Oklahoma City’s downtown dining scene is an example of the city’s growth as a foodie hub and the continued movement toward locally sourced foods and higher quality.
“Today, there are so many more restaurants and neighborhoods,” said Kurt Fleischfresser, director of operations for Vast at the top of the Devon Energy Tower. “There is so much more competition today that the quality has been elevated.”
Restaurant sales in Oklahoma have increased by 180 percent since 2000, according to the Oklahoma Restaurant Association (ORA). Oklahoma City has seen a lot of that growth, including in downtown, which has transformed in recent years to a holistic dining destination.
“Neighborhoods are often tied to a group of restaurants,” Fleischfresser said. “New restaurants mean new and growing neighborhoods.”
A growth in local restaurants not only means more options for dinner, it also helps diversify the local economy.

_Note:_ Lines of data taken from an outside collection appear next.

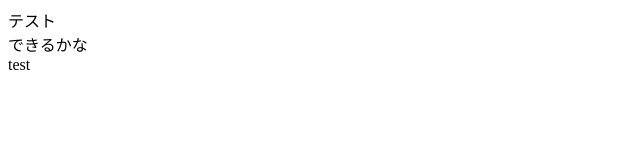
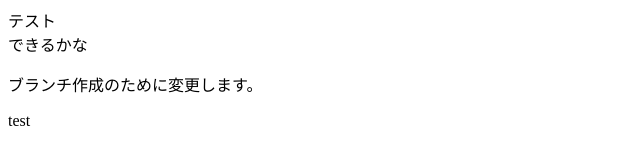
Before and after one commit to asakosone/try, a plain HTML site: page index.html in a window 1280 px wide. Shown: the whole page, without its empty margins (0-640 px from the left). Drawn offline with Linux system fonts and the light colour scheme.

Commit message:
ブランチのために変更

```diff
--- a/index.html
+++ b/index.html
@@ -8,7 +8,9 @@
 </head>
 <body>
   <header>テスト</header>
-  <main>できるかな</main>
+  <main>できるかな
+    <p>ブランチ作成のために変更します。</p>
+  </main>
   <footer>test</footer>
 </body>
 </html>
```
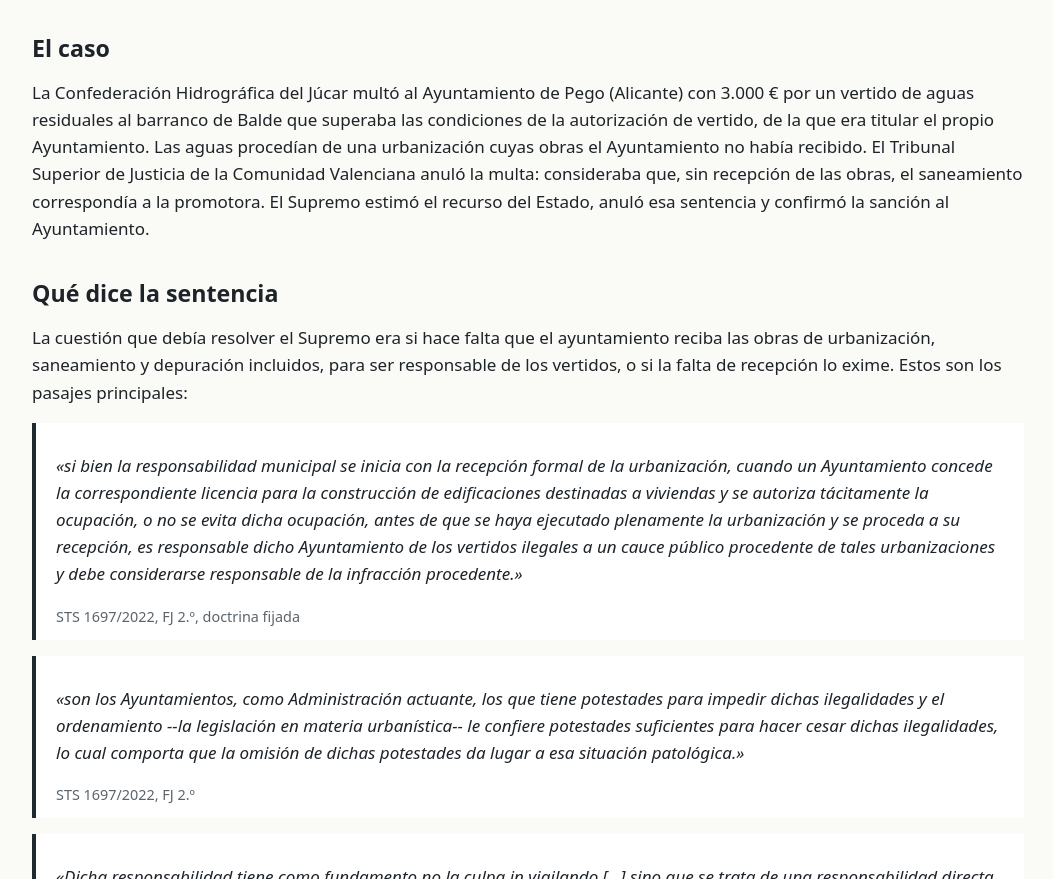
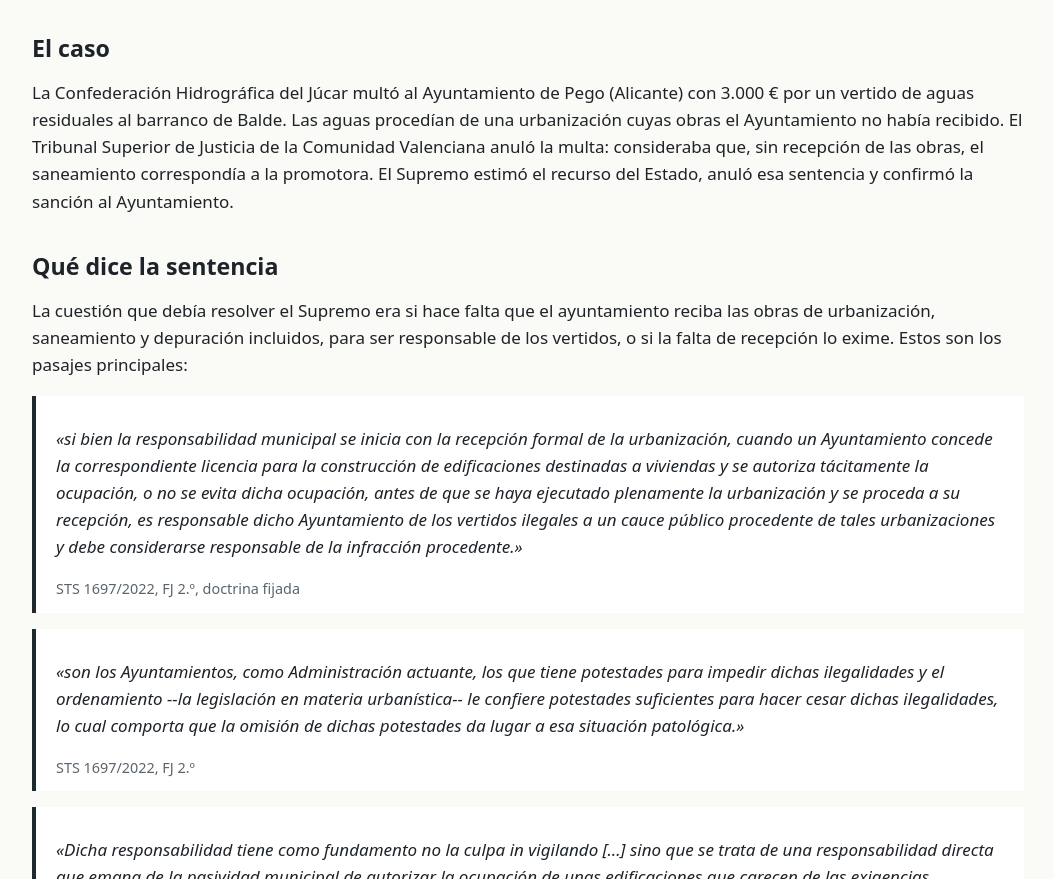
Before and after one commit to luisfdzs/vertidomos, a plain HTML site: page es/sentencia-supremo.html in a window 1280 px wide. Shown: the part 918-1797 px from the top of the page, without its empty margins (112-1165 px from the left). Drawn offline with Linux system fonts and the light colour scheme.

Commit message:
Trim discharge authorization detail from es Supreme Court page

```diff
--- a/es/sentencia-supremo.html
+++ b/es/sentencia-supremo.html
@@ -95,7 +95,7 @@
       <dt>Texto íntegro</dt><dd><a href="https://www.poderjudicial.es/search/AN/openDocument/e6308c5a94198154a0a8778d75e36f0d/20230119" target="_blank" rel="noopener">CENDOJ (Poder Judicial)</a> · <a href="https://www.poderjudicial.es/search/contenidos.action?action=accessToPDF&amp;publicinterface=true&amp;tab=AN&amp;reference=e6308c5a94198154a0a8778d75e36f0d&amp;encode=true&amp;optimize=20230119&amp;databasematch=AN" target="_blank" rel="noopener">PDF</a></dd>
     </dl>
     <h2>El caso</h2>
-    <p>La Confederación Hidrográfica del Júcar multó al Ayuntamiento de Pego (Alicante) con 3.000 € por un vertido de aguas residuales al barranco de Balde que superaba las condiciones de la autorización de vertido, de la que era titular el propio Ayuntamiento. Las aguas procedían de una urbanización cuyas obras el Ayuntamiento no había recibido. El Tribunal Superior de Justicia de la Comunidad Valenciana anuló la multa: consideraba que, sin recepción de las obras, el saneamiento correspondía a la promotora. El Supremo estimó el recurso del Estado, anuló esa sentencia y confirmó la sanción al Ayuntamiento.</p>
+    <p>La Confederación Hidrográfica del Júcar multó al Ayuntamiento de Pego (Alicante) con 3.000 € por un vertido de aguas residuales al barranco de Balde. Las aguas procedían de una urbanización cuyas obras el Ayuntamiento no había recibido. El Tribunal Superior de Justicia de la Comunidad Valenciana anuló la multa: consideraba que, sin recepción de las obras, el saneamiento correspondía a la promotora. El Supremo estimó el recurso del Estado, anuló esa sentencia y confirmó la sanción al Ayuntamiento.</p>
     <h2>Qué dice la sentencia</h2>
     <p>La cuestión que debía resolver el Supremo era si hace falta que el ayuntamiento reciba las obras de urbanización, saneamiento y depuración incluidos, para ser responsable de los vertidos, o si la falta de recepción lo exime. Estos son los pasajes principales:</p>
     <blockquote lang="es">
```
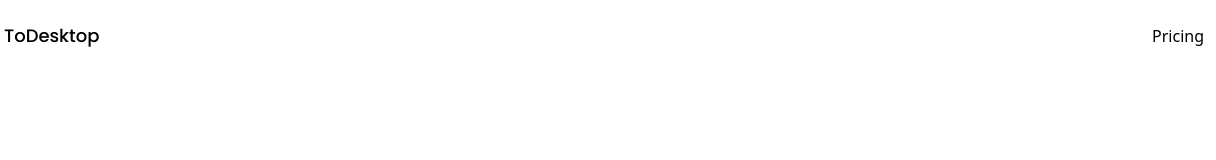
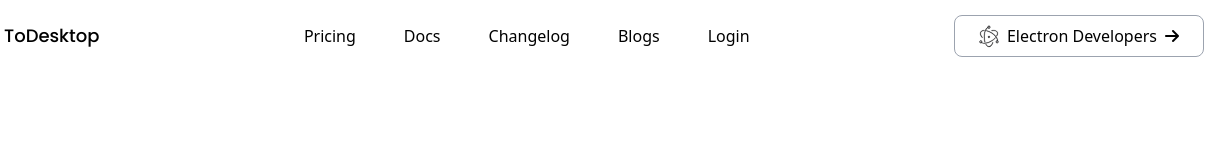
Before and after one commit to Tridib11/ToDesktop, a website: page index.html in a window 1280 px wide. Shown: the full height of the page, 64-1280 px from the left. Drawn offline with Linux system fonts and the light colour scheme.

Commit message:
chore: Update navigation menu and fix padding in index.html and output.css

```diff
--- a/index.html
+++ b/index.html
@@ -16,10 +16,19 @@
       <span class="text-lg font-medium font-display">ToDesktop </span>
     </a>
 
-    <div id="nav-menu">
-      <a href="#" class="font-medium hover:">Pricing</a>
+    <div id="nav-menu" class="hidden md:flex gap-12">
+      <a href="#" class="font-medium hover:text-primary ">Pricing</a>
+      <a href="#" class="font-medium hover:text-primary ">Docs</a>
+      <a href="#" class="font-medium hover:text-primary ">Changelog</a>
+      <a href="#" class="font-medium hover:text-primary ">Blogs</a>
+      <a href="#" class="font-medium hover:text-primary ">Login</a>
     </div>
-    <button class="p-2 md:hidden" onclick="handleMenu()">
+    <button class="hidden md:flex gap-2 items-center border border-gray-400 px-6 py-2 rounded-lg hover:border-gray-600">
+      <img src="./assets/asset 1.svg" alt="">
+      <span>Electron Developers</span>
+      <i class="fa-solid fa-arrow-right"></i>
+    </button>
+    <button class="p-2 md:hidden " onclick="handleMenu()">
       <i class="fa-solid fa-bars text-gray-600"></i>
     </button>
   </nav>
```
Also changed, not shown: output.css.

One in 10 jobs in Oklahoma are in food service, according to the ORA.
“When you look at the economy in recent years, one of the biggest trends is a growing retail sector,” said Cathy O’Connor, president of the Alliance for Economic Development of Oklahoma City.
The biggest trend in local dining might be the increase in options, but downtown restaurants also embody national trends of an increased focus on locally sourced menu items, environmental sustainability and creativity.
“It’s only natural that culinary themes like local sourcing, sustainability and nutrition top our list of menu trends for 2015,” Hudson Riehle, senior vice president of the National Restaurant Association’s Research and Knowledge Group, said during the release of the association’s top trends to watch in 2015. “Those concepts are wider lifestyle choices for many Americans in other aspects of their lives that also translate into the food space.”
The National Restaurant Association’s survey also revealed the top trends from 2014, many of which are embodied in the downtown restaurant scene.
“The What’s Hot in 2015 survey found … items that gained most in trendiness since last year in the annual survey included underutilized fish, doughnuts, ethnic condiments, grass-fed beef, brown/wild rice, and grilled vegetables,” a release about the survey stated. “Items with the largest drop in ‘hot trend’ rating included bruschetta, kale salads, nose-to-tail cooking, hybrid desserts, and house-made soft drinks.”
Many of the new restaurants to emerge downtown in recent years have proclaimed a commitment to locally sourced items, which can give a restaurant a unique flavor.
“I am looking for fresh and local … but I also want this to feel like Oklahoma,” said Jonathan Krell, chef at Park House, which, like Vast, is one of several fine dining establishments new to downtown in recent years.
However, downtown isn’t all fancy tablecloths and table manners, as the district offers a variety a of other options ranging from family favorites like pizza and hamburgers to less traditional fare like oysters and sushi.
The diversity of the downtown dining scene will be celebrated next week during Oklahoma Gazette’s Downtown Restaurant Week presented by Downtown OKC, Inc. from Jan. 18 to 24. Participating restaurants are offering special menu items and prices to give customers the chance to try new dishes and experience the growing offerings of the downtown restaurant scene.
As Fleischfresser considers what trends might develop in the local dining scene in the coming year, he stated a continued interest from consumers to try new dishes and eat more sustainably.
“I think people are buying into the idea of local,” Fleischfresser said. “Obviously, when they sit down, they want to have good value. But I think you will see local restaurants continue to improve, and the customer’s pallet is going to appreciate good stuff.”
No matter what new dishes might become popular, Fleischfresser said the biggest trend in local dining, especially downtown, is the growing number of establishments that are turning the neighborhood into one of the region’s top food destinations.
“The atmosphere we have today wasn’t in Oklahoma several years ago,” Fleischfresser said. “There are a lot more dollars being spent on dining than there was just even a year ago, and I think that will continue into the future.
Print headline: Scenic dining, The burgeoning restaurant scene means more than great food for the city.
Trends to watch in 2015
According to the National Restaurant Association, the following are emerging restaurant trends in 2015.
• Environmental sustainability remains among the hottest menu trends. In 2015, food waste reduction and management is at the forefront of restaurant operations. Composting, recycling and donating are all tactics of food waste strategies growing in popularity.
• Hyper-local is playing out with restaurant gardens and house-made concepts, such as ice cream, cheeses, pickles and bacon. Restaurants are producing more menu items from scratch.
• Pickling is a growing trend in 2015, with many restaurants exploring house-made pickles, ethnic flavors and specialty vinegar.
• Global focus for many restaurants in 2015 includes experimentation with ethnic ingredients and ethnic street-food from around the world.
• Children’s menus are becoming more gourmet, as many restaurants are shifting the kids’ menu from hotdogs and hamburgers to more adventurous offerings featuring more whole grains, vegetables, oven-baked items and entree salads.